And for him, it’s personal. In 1938, still a teenager, he was brought from Vienna to London where the Plymouth Brethren took him in and provided for him. He never forgot. He is trying to return the kindness, he explains, to repay the good that Christians did for him 77 years ago. In doing so, he is not just giving hope and a new life to 150 souls, soon to be thousands. He has struck a blow for something exceedingly rare: simple, willful righteousness.
CIJR Wishes All Our Friends & Supporters: Shabbat Shalom!
Satirical Interview About America Lifting the Sanctions on Iran: Youtube, July 21, 2015
Jonathan Pollard’s Release Shouldn’t Placate Iran Deal Critics: Max Boot, Commentary, July 28, 2015—Unlike many Israelis and American Jews, I have never found myself in the Jonathan Pollard rooting section.
The Troubling Question in the French Jewish Community: Is It Time to Leave?: Marie Brenner, Vanity Fair, August 2015 —How can anyone be allowed to paint a swastika on the statue of Marianne, the goddess of French liberty, in the very center of the Place de la République?”
The Real Feminism Exists in Israel: CIJ News, 2015—There was a time when America was at the cutting edge of change for women. Not anymore. Women are planning to vote for Hillary Clinton-not because of her accomplishments or her platform, but because she is a woman.

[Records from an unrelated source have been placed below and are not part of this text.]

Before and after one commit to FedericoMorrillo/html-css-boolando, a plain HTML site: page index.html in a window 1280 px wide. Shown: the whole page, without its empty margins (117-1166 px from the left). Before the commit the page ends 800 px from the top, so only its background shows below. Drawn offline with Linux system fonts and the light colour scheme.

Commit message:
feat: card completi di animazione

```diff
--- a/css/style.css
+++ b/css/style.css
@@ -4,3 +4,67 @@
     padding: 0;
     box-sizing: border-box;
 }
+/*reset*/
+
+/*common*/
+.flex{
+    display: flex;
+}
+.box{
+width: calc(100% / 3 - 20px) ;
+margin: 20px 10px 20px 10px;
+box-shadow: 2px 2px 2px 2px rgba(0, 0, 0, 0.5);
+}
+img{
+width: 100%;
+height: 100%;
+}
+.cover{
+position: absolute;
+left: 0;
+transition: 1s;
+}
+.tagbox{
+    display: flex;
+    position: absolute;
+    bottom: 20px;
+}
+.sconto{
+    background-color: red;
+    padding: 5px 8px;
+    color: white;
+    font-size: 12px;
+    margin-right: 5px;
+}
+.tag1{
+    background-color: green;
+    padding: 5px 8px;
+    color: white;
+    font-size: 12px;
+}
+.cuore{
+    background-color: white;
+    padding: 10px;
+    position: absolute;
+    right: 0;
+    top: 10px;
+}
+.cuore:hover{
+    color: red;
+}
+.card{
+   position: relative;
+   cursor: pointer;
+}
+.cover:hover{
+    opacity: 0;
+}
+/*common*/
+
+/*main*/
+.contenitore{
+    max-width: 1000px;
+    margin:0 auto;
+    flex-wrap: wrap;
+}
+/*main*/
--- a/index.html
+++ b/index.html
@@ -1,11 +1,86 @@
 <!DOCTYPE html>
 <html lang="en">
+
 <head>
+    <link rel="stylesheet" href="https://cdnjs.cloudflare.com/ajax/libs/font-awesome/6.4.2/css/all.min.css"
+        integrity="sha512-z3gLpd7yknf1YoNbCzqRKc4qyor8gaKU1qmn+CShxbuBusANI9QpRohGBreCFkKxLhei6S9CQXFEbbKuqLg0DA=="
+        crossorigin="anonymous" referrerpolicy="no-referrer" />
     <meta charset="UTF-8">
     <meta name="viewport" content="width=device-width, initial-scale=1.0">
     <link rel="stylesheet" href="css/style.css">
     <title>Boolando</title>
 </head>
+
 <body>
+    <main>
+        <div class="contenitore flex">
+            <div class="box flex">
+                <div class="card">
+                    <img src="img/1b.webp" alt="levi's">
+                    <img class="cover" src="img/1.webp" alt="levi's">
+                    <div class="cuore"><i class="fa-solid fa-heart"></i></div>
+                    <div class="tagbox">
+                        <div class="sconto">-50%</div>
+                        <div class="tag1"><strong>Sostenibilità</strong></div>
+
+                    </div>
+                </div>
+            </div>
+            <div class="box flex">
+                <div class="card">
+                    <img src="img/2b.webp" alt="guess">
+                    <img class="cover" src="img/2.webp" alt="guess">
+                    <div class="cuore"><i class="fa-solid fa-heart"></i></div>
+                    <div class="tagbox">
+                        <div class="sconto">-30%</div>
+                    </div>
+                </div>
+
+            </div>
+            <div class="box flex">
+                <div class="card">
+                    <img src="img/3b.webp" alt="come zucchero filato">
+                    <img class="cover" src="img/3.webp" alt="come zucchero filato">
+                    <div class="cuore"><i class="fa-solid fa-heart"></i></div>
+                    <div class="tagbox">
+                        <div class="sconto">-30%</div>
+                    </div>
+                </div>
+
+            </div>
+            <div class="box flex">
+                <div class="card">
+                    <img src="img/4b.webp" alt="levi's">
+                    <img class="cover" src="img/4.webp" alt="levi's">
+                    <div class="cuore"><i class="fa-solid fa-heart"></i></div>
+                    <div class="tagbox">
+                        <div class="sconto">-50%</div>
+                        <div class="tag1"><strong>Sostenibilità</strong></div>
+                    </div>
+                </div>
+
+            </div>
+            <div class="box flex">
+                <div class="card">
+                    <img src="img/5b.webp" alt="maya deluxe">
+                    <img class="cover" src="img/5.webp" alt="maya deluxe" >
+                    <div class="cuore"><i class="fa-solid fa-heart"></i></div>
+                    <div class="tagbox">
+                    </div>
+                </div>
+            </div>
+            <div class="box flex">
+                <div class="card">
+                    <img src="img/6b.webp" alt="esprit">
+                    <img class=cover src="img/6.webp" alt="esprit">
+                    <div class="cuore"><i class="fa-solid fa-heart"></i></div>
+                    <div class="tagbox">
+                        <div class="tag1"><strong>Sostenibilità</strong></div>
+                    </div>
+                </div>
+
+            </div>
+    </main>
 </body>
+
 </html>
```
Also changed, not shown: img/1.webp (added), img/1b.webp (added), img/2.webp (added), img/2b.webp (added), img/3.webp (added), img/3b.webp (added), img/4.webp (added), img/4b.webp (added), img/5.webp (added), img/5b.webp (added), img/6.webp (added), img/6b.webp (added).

Fleeing Nazism, Settling In Ecuador: Film Tells Jewish Families' Story: Kristina Puga, NBC News, June 19, 2015— Eva Zelig is an Emmy-award winning producer who loves shedding light on various topics from health to global warming.